It is perhaps no accident that this policy change comes at a time of increasing criticism by member states of the EC’s previous budget support strategy.
While the EC can no longer afford to be ambivalent to democratic governance conditions in recipient countries, tying budget support more strictly to political conditions poses a number of significant challenges.
Four interrelated messages have emerged from our analysis:
- Accounting for the prevailing political conditions in recipient countries in different ways in different budget support operations makes little sense from a purely technical perspective. Yet from a political perspective such an approach is likely to shield the EC from domestic criticism.
- Currently no clear strategy exists on how budget support can be used to leverage political change and promote democratic governance.

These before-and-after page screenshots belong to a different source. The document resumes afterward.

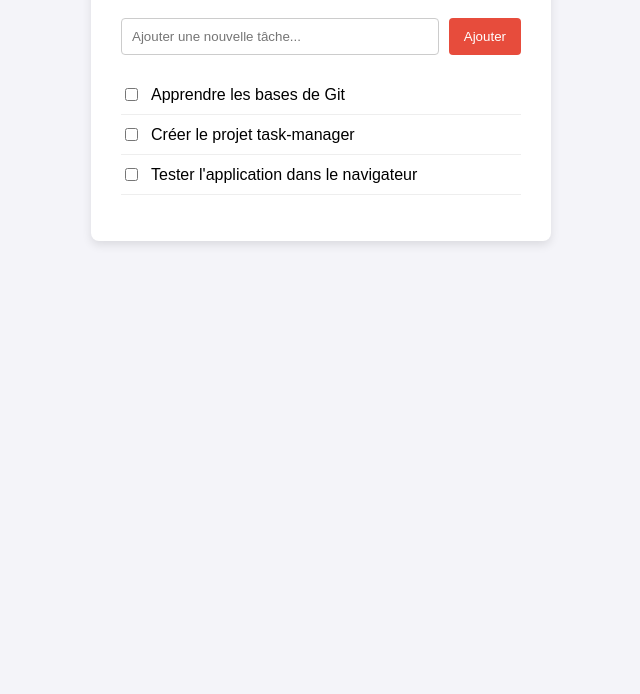
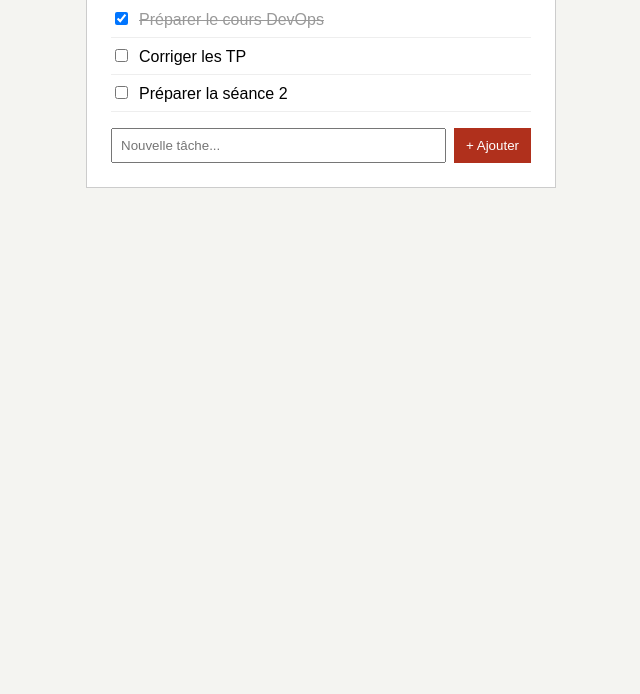
Before and after one commit to abdallahmohamedzaime-wq/Task-Manager, a plain HTML site: page index.html in a window 1280 px wide. Shown: the part 106-800 px from the top of the page, without its empty margins (319-959 px from the left). Drawn offline with Linux system fonts and the light colour scheme.

Commit message:
Initialisation du projet Task Manager 2

```diff
--- a/index.html
+++ b/index.html
@@ -1,38 +1,20 @@
 <!DOCTYPE html>
 <html lang="fr">
 <head>
-    <meta charset="UTF-8">
-    <meta name="viewport" content="width=device-width, initial-scale=1.0">
-    <title>Task Manager</title>
-    <link rel="stylesheet" href="style.css">
+  <meta charset="UTF-8">
+  <meta name="viewport" content="width=device-width, initial-scale=1.0">
+  <title>Task Manager Web</title>
+  <link rel="stylesheet" href="style.css">
 </head>
 <body>
-    <div class="container">
-        <h1>Gestionnaire de tâches</h1>
-
-        <!-- Formulaire d'ajout de tâche -->
-        <div class="task-form">
-            <input type="text" id="task-input" placeholder="Ajouter une nouvelle tâche...">
-            <button id="add-btn">Ajouter</button>
-        </div>
-
-        <!-- Liste des tâches -->
-        <ul id="task-list">
-            <li class="task-item">
-                <input type="checkbox" class="task-checkbox">
-                <span>Apprendre les bases de Git</span>
-            </li>
-            <li class="task-item">
-                <input type="checkbox" class="task-checkbox">
-                <span>Créer le projet task-manager</span>
-            </li>
-            <li class="task-item">
-                <input type="checkbox" class="task-checkbox">
-                <span>Tester l'application dans le navigateur</span>
-            </li>
-        </ul>
-    </div>
-
-    <script src="script.js"></script>
+  <main class="app">
+    <h1>Task Manager</h1>
+    <ul id="task-list"></ul>
+    <form id="task-form">
+      <input id="task-input" type="text" placeholder="Nouvelle tâche...">
+      <button type="submit">+ Ajouter</button>
+    </form>
+  </main>
+  <script src="script.js"></script>
 </body>
 </html>
--- a/script.js
+++ b/script.js
@@ -1,66 +1,50 @@
-// Sélection des éléments du DOM
-const taskInput = document.getElementById('task-input');
-const addBtn = document.getElementById('add-btn');
-const taskList = document.getElementById('task-list');
+// Tâches affichées au démarrage de l'application
+const tasks = [
+  { title: "Préparer le cours DevOps", done: true },
+  { title: "Corriger les TP", done: false },
+  { title: "Préparer la séance 2", done: false }
+];
 
-// Fonction pour ajouter une nouvelle tâche
-function addTask() {
-    const taskText = taskInput.value.trim();
+const list = document.getElementById("task-list");
+const form = document.getElementById("task-form");
+const input = document.getElementById("task-input");
 
-    if (taskText === "") {
-        alert("Veuillez entrer une tâche !");
-        return;
+// Affiche toutes les tâches dans la page
+function render() {
+  list.innerHTML = "";
+  tasks.forEach(function (task, index) {
+    const item = document.createElement("li");
+
+    const box = document.createElement("input");
+    box.type = "checkbox";
+    box.checked = task.done;
+    box.addEventListener("change", function () {
+      tasks[index].done = box.checked;
+      render();
+    });
+
+    const label = document.createElement("span");
+    label.textContent = task.title;
+       if (task.done) {
+      label.className = "done";
     }
 
-    // Création de l'élément <li>
-    const li = document.createElement('li');
-    li.className = 'task-item';
-
-    // Création de la case à cocher
-    const checkbox = document.createElement('input');
-    checkbox.type = 'checkbox';
-    checkbox.className = 'task-checkbox';
-
-    // Événement pour barrer/griser la tâche lorsqu'on coche la case
-    checkbox.addEventListener('change', function() {
-        if (checkbox.checked) {
-            li.classList.add('completed');
-        } else {
-            li.classList.remove('completed');
-        }
-    });
-
-    // Création du texte de la tâche
-    const span = document.createElement('span');
-    span.textContent = taskText;
-
-    // Assemblage des éléments
-    li.appendChild(checkbox);
-    li.appendChild(span);
-    taskList.appendChild(li);
-
-    // Réinitialisation du champ de saisie
-    taskInput.value = "";
+    item.appendChild(box);
+    item.appendChild(label);
+    list.appendChild(item);
+  });
 }
 
-// Écouteur d'événement sur le bouton d'ajout
-addBtn.addEventListener('click', addTask);
-
-// Permettre l'ajout aussi en appuyant sur la touche "Entrée"
-taskInput.addEventListener('keypress', function(e) {
-    if (e.key === 'Enter') {
-        addTask();
-    }
+// Ajoute une tâche lorsque le formulaire est envoyé
+form.addEventListener("submit", function (event) {
+  event.preventDefault();
+  const title = input.value.trim();
+  if (title === "") {
+    return;
+  }
+  tasks.push({ title: title, done: false });
+  input.value = "";
+  render();
 });
 
-// Gestion des cases à cocher pour les tâches déjà présentes par défaut dans le HTML
-document.querySelectorAll('.task-checkbox').forEach(checkbox => {
-    checkbox.addEventListener('change', function() {
-        const li = checkbox.closest('.task-item');
-        if (checkbox.checked) {
-            li.classList.add('completed');
-        } else {
-            li.classList.remove('completed');
-        }
-    });
-});
+render();
--- a/style.css
+++ b/style.css
@@ -1,53 +1,21 @@
 body {
   font-family: Arial, sans-serif;
-    background-color: #f4f4f9;
+  background: #f4f4f1;
   margin: 0;
-    padding: 50px;
-    display: flex;
-    justify-content: center;
+  padding: 40px 16px;
 }
 
-/* Cadre blanc */
-.container {
-    background: white;
-    padding: 30px;
-    border-radius: 8px;
-    box-shadow: 0 4px 10px rgba(0, 0, 0, 0.1);
-    width: 400px;
+.app {
+  max-width: 420px;
+  margin: 0 auto;
+  background: #ffffff;
+  border: 1px solid #cccccc;
+  padding: 24px;
 }
 
 h1 {
   margin-top: 0;
-    font-size: 24px;
-    text-align: center;
-    color: #333;
-}
-
-.task-form {
-    display: flex;
-    gap: 10px;
-    margin-bottom: 20px;
-}
-
-#task-input {
-    flex: 1;
-    padding: 10px;
-    border: 1px solid #ccc;
-    border-radius: 4px;
-}
-
-/* Bouton rouge */
-#add-btn {
-    background-color: #e74c3c;
-    color: white;
-    border: none;
-    padding: 10px 15px;
-    border-radius: 4px;
-    cursor: pointer;
-}
-
-#add-btn:hover {
-    background-color: #c0392b;
+  font-size: 22px;
 }
 
 ul {
@@ -55,16 +23,35 @@ ul {
   padding: 0;
 }
 
-.task-item {
-    display: flex;
-    align-items: center;
-    gap: 10px;
-    padding: 10px 0;
-    border-bottom: 1px solid #eee;
+li {
+  padding: 8px 0;
+  border-bottom: 1px solid #eeeeee;
 }
 
-/* Style quand la tâche est cochée (grisée et barrée) */
-.task-item.completed span {
+li span {
+  margin-left: 8px;
+}
+
+.done {
+  color: #999999;
   text-decoration: line-through;
-    color: #888;
 }
+
+form {
+  display: flex;
+  gap: 8px;
+  margin-top: 16px;
+}
+
+input[type="text"] {
+  flex: 1;
+  padding: 8px;
+}
+
+button {
+  padding: 8px 12px;
+  background: #b0301c;
+  color: #ffffff;
+  border: none;
+  cursor: pointer;
+}
```
Also changed, not shown: README.md. Lines whose indentation alone changed are shown as unchanged.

There is also ambiguity surrounding criteria for determining if a recipient country can receive budget support.
- If rigid selectivity is pursued the EC faces the challenge of safeguarding its leverage and scope for action, forcing it more closely to the position of the ‘28th European donor’.
- In certain contexts donors can leverage changes in democratic governance, provided they drastically improve on coordination to produce coherent incentives for the recipient government and employ a credible set of sanctions in case of non-compliance. Yet donors do not have a strong track record in doing either of these.